|System: PSP||Review Rating Legend|
|Dev: Sega||1.0 - 1.9 = Avoid||4.0 - 4.4 = Great|
|Pub: Sega||2.0 - 2.4 = Poor||4.5 - 4.9 = Must Buy|
|Release: Aug. 31, 2010||2.5 - 2.9 = Average||5.0 = The Best|
|Players: 1||3.0 - 3.4 = Fair|
|ESRB Rating: Teen||3.5 - 3.9 = Good|
by Andrew Groen
Though completely overlooked in its own day, the original Valkyria Chronicles has gained a fiercely loyal fan base in the eighteen months since its release. This unique title from Sega was overshadowed by bigger advertising budgets during its original release in November 2008 (this critical darling was trying to go up against Spore, Fallout 3, and World of Warcraft: Wrath of the Lich King), and it didn't gain much traction from gamers until 2009 when its twenty dollar price tag started to catch the attention of budget-minded consumers.
It has slowly won enough fans over the past year to warrant a sequel, though this installment doesn't have the benefit of the PS3's vast horsepower, instead making full use of the aging PSP systems hardware. Maybe this is a better platform for Sega to make a profit on, but it's really a shame that the sequel isn't on PS3. The original Valkyria was a beautiful game. It had a unique aesthetic that perfectly fit the half-fantasy, half-World War 2 era experience they were trying to create.

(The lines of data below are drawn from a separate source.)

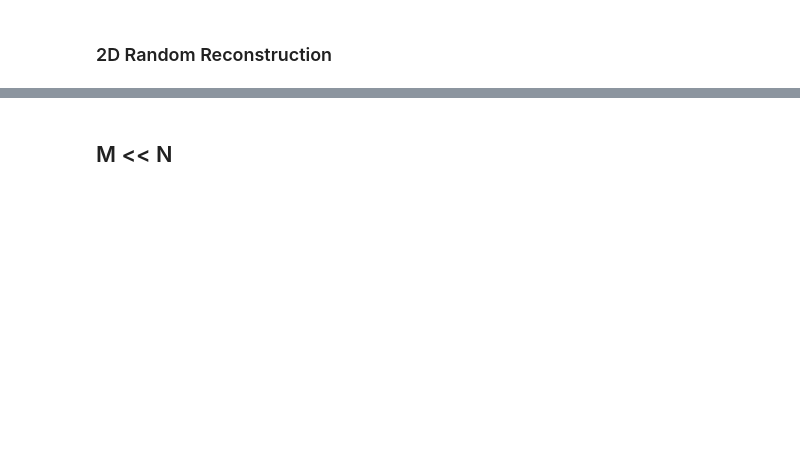
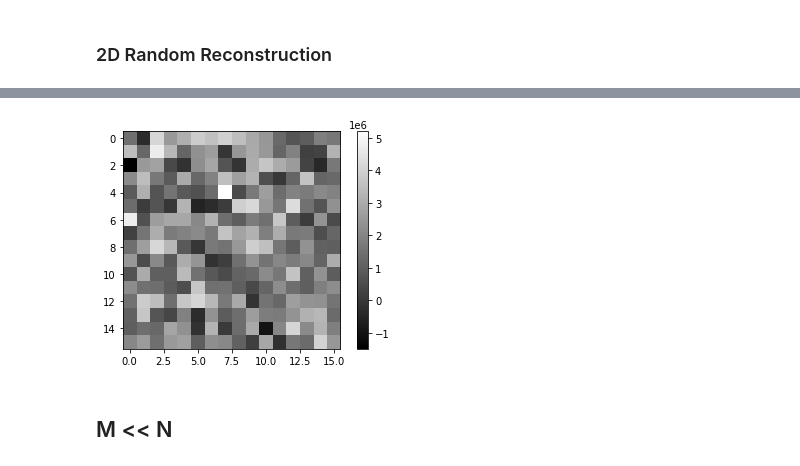
Before and after one commit to kamblihrishikesh29/II-Final, a Jupyter notebook: CS Test 1.ipynb, the cells around one changed output, grey strips where cells are left out. Drawn from its saved outputs; the diff is of its cells as text; code cells hidden in the pictures; blank space fills up the shorter version.

```diff
--- a/CS Test 1.ipynb
+++ b/CS Test 1.ipynb
@@ -131,3 +123,13 @@ ValueError: cannot reshape array of size 0 into shape (1024,1280,256)
+# %%
+A_inv_2drand = np.linalg.pinv(A_2drand, rcond=1e-1)
+X_2drand = np.matmul(A_inv_2drand, Y_2drand)
+X_2drand = X_2drand.reshape(16,16)
+
+plt.imshow(X_2drand, cmap='gray')
+plt.colorbar()
+plt.show()
+# %% [output]
+[figure, added]
 # %% [markdown]
 ## M << N
 # %%
```
Also changed, not shown: parts of 3 cells of this notebook, 1 other file.
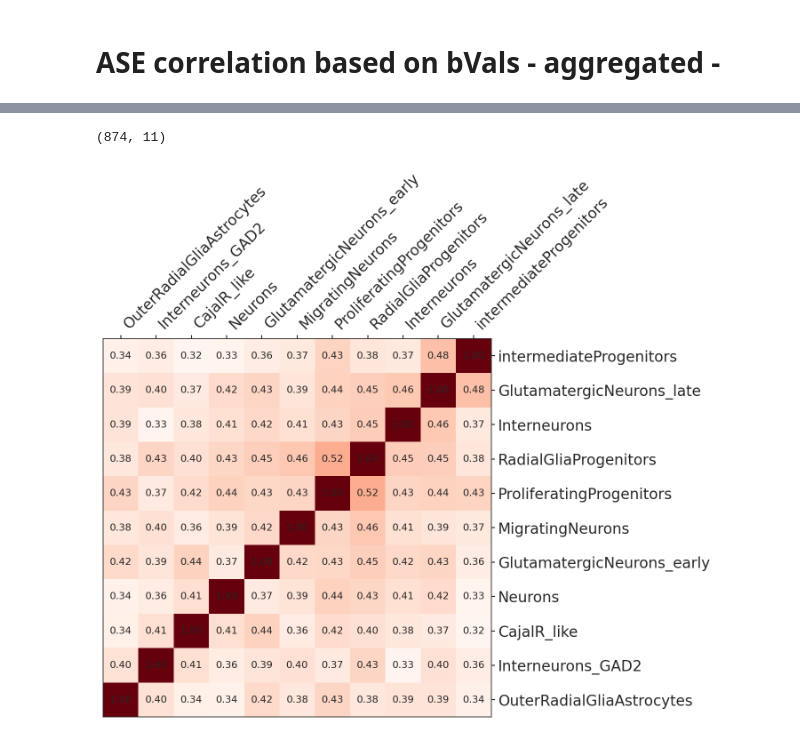
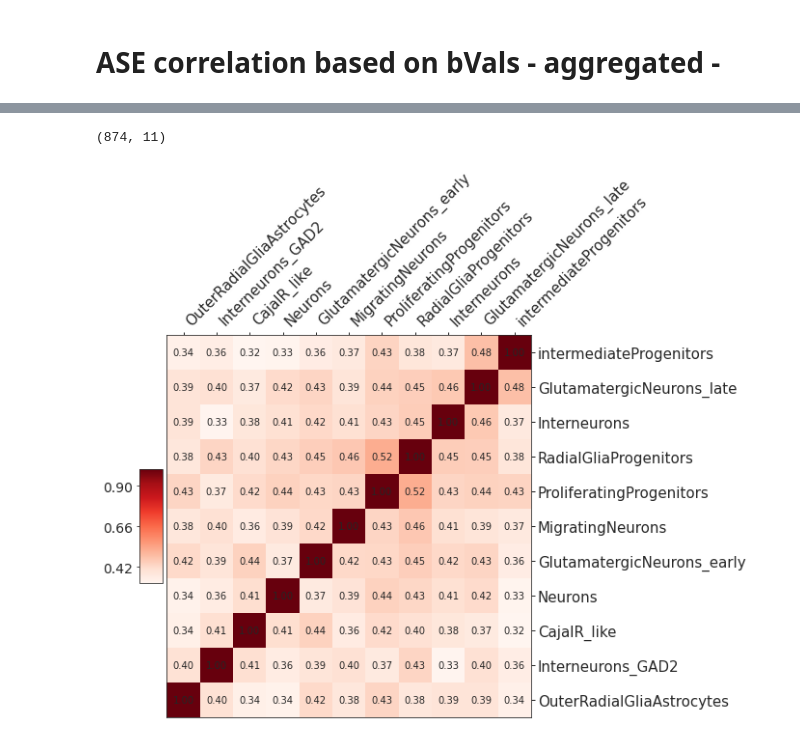
Before and after one commit to GiuseppeTestaLab/organoidMultiplexing_release, a Jupyter notebook: 04_AllelSpecificExpression/13.2_ASE_explo.ipynb, the cells around one changed output, grey strips where cells are left out. Saved outputs shown, nothing was run; the diff lists cells and outputs as text; code cells hidden in the pictures.

```diff
--- a/04_AllelSpecificExpression/13.2_ASE_explo.ipynb
+++ b/04_AllelSpecificExpression/13.2_ASE_explo.ipynb
@@ -32,0 +33,12 @@ scanpy==1.8.0 anndata==0.8.0 umap==0.4.6 numpy==1.22.2 scipy==1.6.2 pandas==1.2.
+# %%
+sc.settings.verbosity = 3
+sc.logging.print_header()
+nprocs=4
+np.random.seed(0)
+with open("../data/resources/rcParams.yaml") as f:
+    rcParamsDict = yaml.full_load(f)
+    for k in rcParamsDict["rcParams"]:
+        print("{} {}".format(k,rcParamsDict["rcParams"][k]))
+        plt.rcParams[k] = rcParamsDict["rcParams"][k]
+    for k1 in set(list(rcParamsDict)).difference(set(["rcParams"])):
+        print("{} {}".format(k1,rcParamsDict[k1]))
@@ -281,0 +332,12 @@ Corrected FDR < 0.05 : 633
+# %%
+sc.settings.verbosity = 3
+sc.logging.print_header()
+nprocs=4
+np.random.seed(0)
+with open("../data/resources/rcParams.yaml") as f:
+    rcParamsDict = yaml.full_load(f)
+    for k in rcParamsDict["rcParams"]:
+        print("{} {}".format(k,rcParamsDict["rcParams"][k]))
+        plt.rcParams[k] = rcParamsDict["rcParams"][k]
+    for k1 in set(list(rcParamsDict)).difference(set(["rcParams"])):
+        print("{} {}".format(k1,rcParamsDict[k1]))
@@ -313,8 +383,4 @@ fig.get_figure().savefig(figDir+"/ASEgByCoverage.svg")
 # %%
-
-
-
-
 FilteredASE = ASE.copy()
 
 #Keep loci falling into genes expressed in all celltypes
@@ -347,38 +413,45 @@ clOrder = corr_matrix.iloc[dendro_info["leaves"]].index.tolist()
 corr_matrix = corr_matrix.loc[clOrder,clOrder]
 
 
-fig, ax = plt.subplots(figsize=(7, 7))
+fig, ax = plt.subplots(figsize=(8, 7))
 
-ax.pcolormesh(corr_matrix, cmap="Reds",linewidth=.5, vmin=corr_matrix.values.min(), vmax=corr_matrix.values.max())
+cm = ax.pcolormesh(corr_matrix, cmap="Reds",linewidth=.5, vmin=corr_matrix.values.min(), vmax=corr_matrix.values.max())
 
 ax.set_xlim(0, corr_matrix.shape[1])
 ax.set_ylim(0, corr_matrix.shape[0])
 ax.xaxis.tick_top()
 ax.xaxis.set_tick_params(labeltop=True,width=5)
 ax.xaxis.set_tick_params(labelbottom=False,width=1)
 ax.set_xticks(np.arange(corr_matrix.shape[1]) + 0.5)
 ax.set_xticklabels(corr_matrix.columns, rotation=45, ha='left',size = 15)
 
 ax.yaxis.tick_right()
 ax.yaxis.set_tick_params(width=5)
 ax.yaxis.set_tick_params(width=1)
 ax.set_yticks(np.arange(corr_matrix.shape[1]) + 0.5)
 ax.set_yticklabels(corr_matrix.index,  size = 15)
 
 
 for row, col in itertools.product(corr_matrix.index.tolist(),
                                   corr_matrix.columns.tolist()):
     ax.text(
         corr_matrix.columns.get_loc(col) + 0.5,
         corr_matrix.index.get_loc(row) + 0.5,
         f"{corr_matrix.loc[row, col]:.2f}",
         ha='center',
         va='center',
         size=10
     )
 
+
+minV = round(corr_matrix.values.min(),2)
+maxV = round(corr_matrix.values.max(),2)
+midV = round(maxV - ((maxV - minV) /2),2)
+
+fig.colorbar(cm,location='left',shrink=.3 , pad=0.01, aspect=5,ticks=[minV+.1, maxV-.1, midV ])
+
 fig.show()
 fig.savefig(outdir+"/ASEcorr.svg")
 # %% [output]
 (874, 11)
-[figure, old version]
+[figure, new version]
```
Also changed, not shown: parts of 11 cells of this notebook, 15 other files.
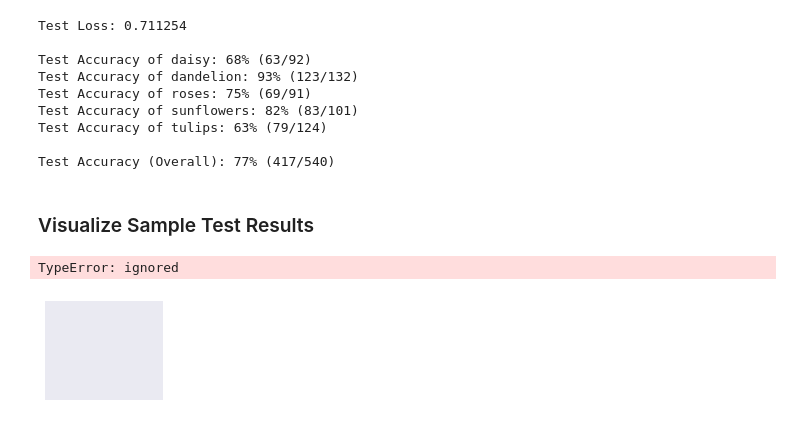
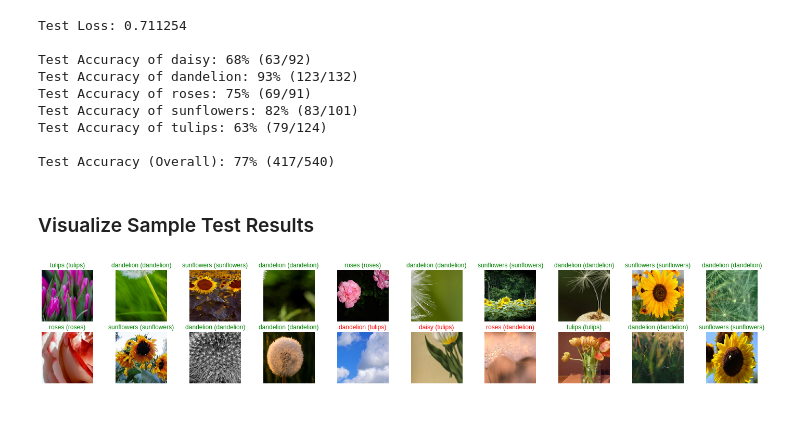
Before and after one commit to SingarajuP/deep-learning-v2-pytorch, a Jupyter notebook: transfer-learning/Transfer_Learning_Exercise.ipynb, the cells around one changed output. Cells and saved outputs as stored; diff of their text form; code cells hidden in the pictures.

Commit message:
Fix error

```diff
--- a/transfer-learning/Transfer_Learning_Exercise.ipynb
+++ b/transfer-learning/Transfer_Learning_Exercise.ipynb
@@ -343,26 +343,25 @@ Test Accuracy (Overall): 77% (417/540)
 # %%
 # obtain one batch of test images
 dataiter = iter(test_loader)
 images, labels = dataiter.next()
 images.numpy()
 
 # move model inputs to cuda, if GPU available
 if train_on_gpu:
     images = images.cuda()
 
 # get sample outputs
 output = vgg16(images)
 # convert output probabilities to predicted class
 _, preds_tensor = torch.max(output, 1)
 preds = np.squeeze(preds_tensor.numpy()) if not train_on_gpu else np.squeeze(preds_tensor.cpu().numpy())
 
 # plot the images in the batch, along with predicted and true labels
 fig = plt.figure(figsize=(25, 4))
 for idx in np.arange(20):
     ax = fig.add_subplot(2, 20/2, idx+1, xticks=[], yticks=[])
-    plt.imshow(np.transpose(images[idx], (1, 2, 0)))
+    plt.imshow(np.transpose(images[idx].cpu(), (1, 2, 0)))
     ax.set_title("{} ({})".format(classes[preds[idx]], classes[labels[idx]]),
                  color=("green" if preds[idx]==labels[idx].item() else "red"))
 # %% [output]
-TypeError: ignored
-[figure, old version]
+[figure, new version]
```
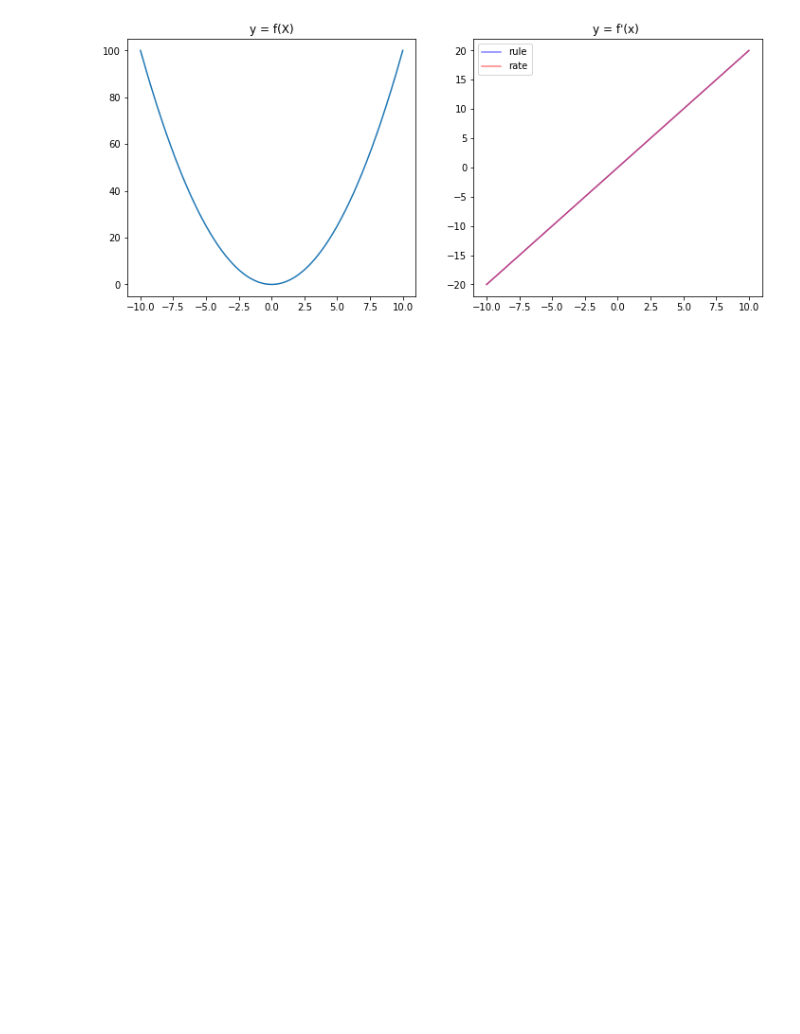
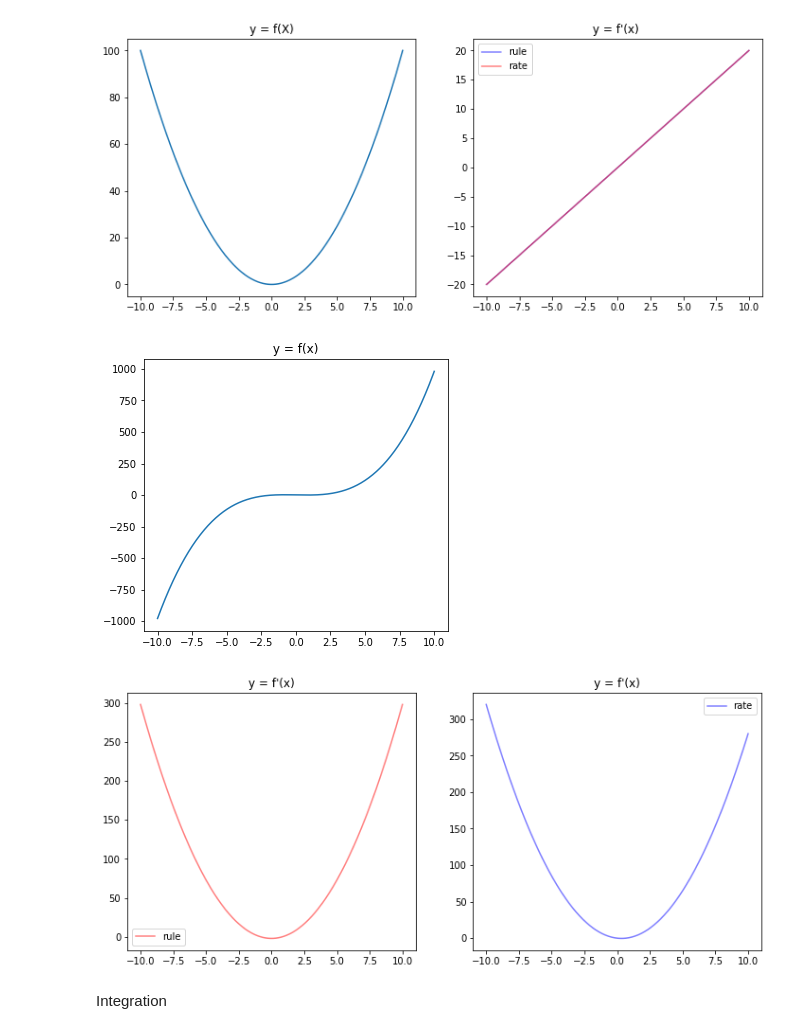
Before and after one commit to Duks31/calculus_ML, a Jupyter notebook: cal.ipynb, the cells around one changed output. Cells and saved outputs as stored; diff of their text form; code cells hidden in the pictures; blank space fills up the shorter version.

Commit message:
differentiation task

```diff
--- a/cal.ipynb
+++ b/cal.ipynb
@@ -37,0 +38,43 @@ plt.show()
+# %%
+# Task
+
+# Function x**3 - 2*x + 1
+def f(x):
+    return (x**3) - (2*x) + 1
+
+# compute f(x) = x^2 for x = -10 to x = 10
+x = np.linspace(-10,10,500)
+y = f(x)
+
+# plotting the function
+fig = plt.figure(figsize=(12, 5))
+ax = fig.add_subplot(121)
+ax.plot(x, y)
+ax.set_title(" y = f(x) ")
+
+# finding the derivitive (rate)
+delta = 0.0001
+y1 = (f(x + delta_x) - f(x)) / delta_x
+
+# plotting f'(x) using the rule
+y2 = (3*(x**2)) - (2*x)
+
+# plotting f'(x) according to the rule
+fig = plt.figure(figsize=(12, 5))
+ax = fig.add_subplot(121)
+ax.plot(x, y1, c = "r", alpha = 0.5, label = "rule")
+ax.set_title("y = f'(x)")
+ax.legend()
+
+# plotting f'(x) according to the rate
+ax = fig.add_subplot(122)
+ax.plot(x, y2, c = "b", alpha = 0.5, label = "rate")
+ax.set_title("y = f'(x)")
+ax.legend()
+
+plt.show()
+# %% [output]
+[figure, added]
+[figure, added]
+# %% [markdown]
+Integration
```
Also changed, not shown: parts of 2 cells of this notebook.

While VC2 is still a beautiful game by PSP standards, it lacks the jaw dropping quality of the original. In place of the three-dimensional cutscenes are scenes of anime drawing. These scenes are still good and complete the task of moving along the story, just don't expect to be awestruck, as many of us were while playing the original. To suit the new style, they've even come up with some ways of enhancing some of the more boring scenes. Some games will have the pictures of characters next to each other as text rolls under them. Valkyria Chronicles II spices this formula up by having each character's box reflect their mood. For example, if two characters are fighting, their pictures might bump into one another angrily.
The core of the game remains nearly untouched, except for a small host of enhancements. VC1's form of half turn-based and half real-time strategy has returned, and it is better than ever. For those who don't know, VC is a bizarre hybrid of strategy elements. It begins on a map of the battlefield, and the player has a certain amount of moves they can make per turn. Once a unit is selected, the camera zooms in for a third-person perspective of that individual unit. The unit can then move around on the map freely, although, enemy soldiers will fire on them if they get too close. Each unit gets one attack per turn, so it must be used wisely.
It may surprise you, but the fantastic gameplay that VC1 employed to win over fans actually plays better on the PSP than on the PS3. This may be because of the system, but it's more likely that Sega has simply found ways, over the last eighteen months, to optimize the gameplay and make it flow more smoothly.
Perhaps the biggest change to that form of gameplay is the inclusion of a new type of unit that uses only melee attacks. It has extremely heavy armor that allows it to charge headfirst into enemy territory and a punishing attack that can nearly kill most units in one swing, but these units wont last long alone and must be used strategically as a part of your fighting force. These troops are specifically strong when paired with a scout that can weaken enemies from afar so the melee class can swoop in to finish them off.
Outside of the tactical gameplay, there's not much that is returning to the game. VC1's storybook mode is out. In its place is a fortress type structure that players view like a map. The different rooms of the fortress light up when they have missions for the player. This is the area where the player will manage the entire campaign. The R&D room returns, so you can build new weapons and equipment, along with other areas like Drill Grounds and Mess Hall.